It is believed that between 130,000 to
170,000 people live as nomads in Djibouti attempting to carve out a living with
their sheep, goats and cattle.
Over the past few years droughts across the
Horn of Africa, where temperatures average ninety degrees and yearly rainfall is
less than five inches, have rendered already poor agricultural land largely
unusable and hundreds of thousands of animals have died through lack of water
In Djibouti most land is held by the government however the nomads claim their
pastures through customary rights. Much of that land is now abandoned as the
nomads search for a better existence in an area that is experiencing the worst
drought and famine condition since the middle of the last century.
Despite efforts by the Combined Joint Task Force - Horn of
Africa (CJTF-HOA) to build wells to help support Djibouti
Nomads, many are being forced to change their way of life simply
to survive.
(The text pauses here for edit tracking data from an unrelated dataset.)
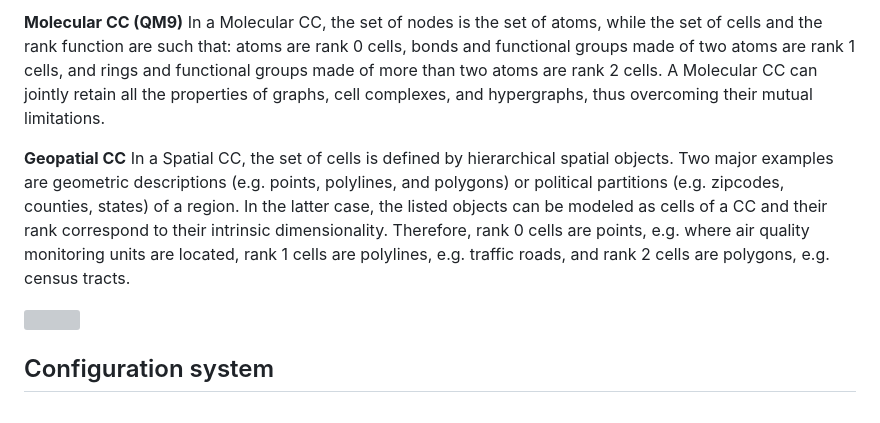
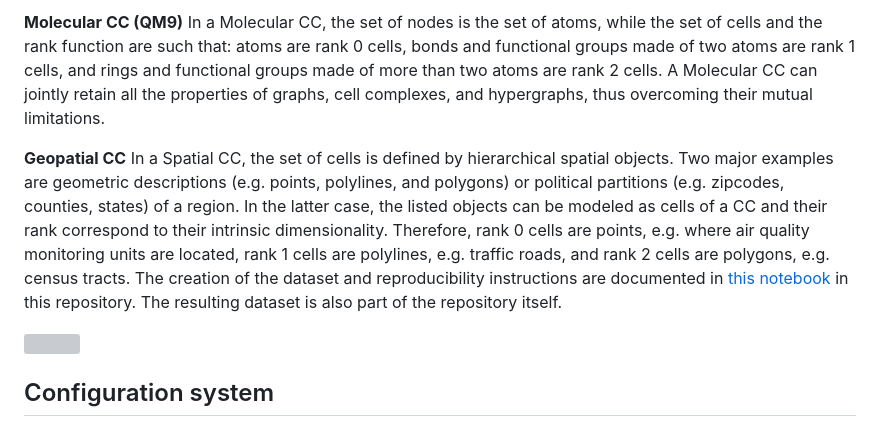
Before and after one commit to NSAPH-Projects/topological-equivariant-networks, a Markdown page: README.md, the part around the change. GitHub-like rendering; grey boxes are pictures that could not be loaded.

Commit message:
Update README.md
Added link to geospatial CC creation notebook.

```diff
--- a/README.md
+++ b/README.md
@@ -24,7 +24,7 @@ To showcase the modeling power of CCs and their versatility in conjunction with
 
 **Molecular CC (QM9)** In a Molecular CC, the set of nodes is the set of atoms, while the set of cells and the rank function are such that: atoms are rank 0 cells, bonds and functional groups made of two atoms are rank 1 cells, and rings and functional groups made of more than two atoms are rank 2 cells. A Molecular CC can jointly retain all the properties of graphs, cell complexes, and hypergraphs, thus overcoming their mutual limitations.
 
-**Geopatial CC** In a Spatial CC, the set of cells is defined by hierarchical spatial objects. Two major examples are geometric descriptions (e.g. points, polylines, and polygons) or political partitions (e.g. zipcodes, counties, states) of a region. In the latter case, the listed objects can be modeled as cells of a CC and their rank correspond to their intrinsic dimensionality. Therefore, rank 0 cells are points, e.g. where air quality monitoring units are located, rank 1 cells are polylines, e.g. traffic roads, and rank 2 cells are polygons, e.g. census tracts.
+**Geopatial CC** In a Spatial CC, the set of cells is defined by hierarchical spatial objects. Two major examples are geometric descriptions (e.g. points, polylines, and polygons) or political partitions (e.g. zipcodes, counties, states) of a region. In the latter case, the listed objects can be modeled as cells of a CC and their rank correspond to their intrinsic dimensionality. Therefore, rank 0 cells are points, e.g. where air quality monitoring units are located, rank 1 cells are polylines, e.g. traffic roads, and rank 2 cells are polygons, e.g. census tracts. The creation of the dataset and reproducibility instructions are documented in [this notebook]([notebooks/geospatial-cc.ipynb](https://github.com/NSAPH-Projects/topological-equivariant-networks/blob/main/notebooks/geospatial-cc.ipynb)) in this repository. The resulting dataset is also part of the repository itself.
 
 <img src="assets/benchmarks.png" width="800">
 
```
There has been some criticism of the humanitarian
aid offered to those suffering in the Horn of Africa on the
grounds that providing food relief in itself creates new
problems rather than addressing
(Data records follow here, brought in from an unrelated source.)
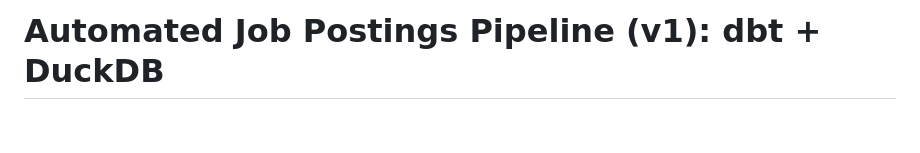
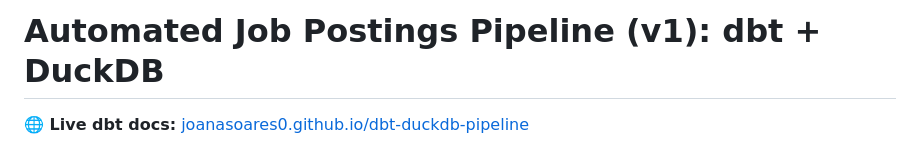
Before and after one commit to joanasoares0/dbt-duckdb-pipeline, a Markdown page: README.md, the part around the change. GitHub-like rendering; blank space fills up the shorter version.

Commit message:
Add live docs link and .nojekyll for GitHub Pages

```diff
--- a/README.md
+++ b/README.md
@@ -1,4 +1,6 @@
 # Automated Job Postings Pipeline (v1): dbt + DuckDB
+
+**🌐 Live dbt docs:** [joanasoares0.github.io/dbt-duckdb-pipeline](https://joanasoares0.github.io/dbt-duckdb-pipeline/)
 
 ![Project 1: Local Pipeline](img/project_1.png)
 
```
Also changed, not shown: analytics/README.md (+2 -0 lines).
When food aid is delivered it tends to be
delivered to traditional nomad families who have sought out
'parked' population centres to receive this food, making the
spreading of diseases more widespread.
There are also concerns that the 'flooding'
of the area with foreign foodstuffs is undermining the
development of the local food economy and releasing governments
from making the necessary reforms required to ensure sustainable
communities with an effective food chain.
Additionally many of the Djibouti nomads, by
definition, are inaccessible and there have been reports of
nomads fighting nomads to secure food supplies provided by this
This video documentary explores the lives of
nomads in Djibouti and vividly illustrates the near extinction
of their lifestyle as they set out to literally find greener
pastures; greener pastures that on a daily basis are turning to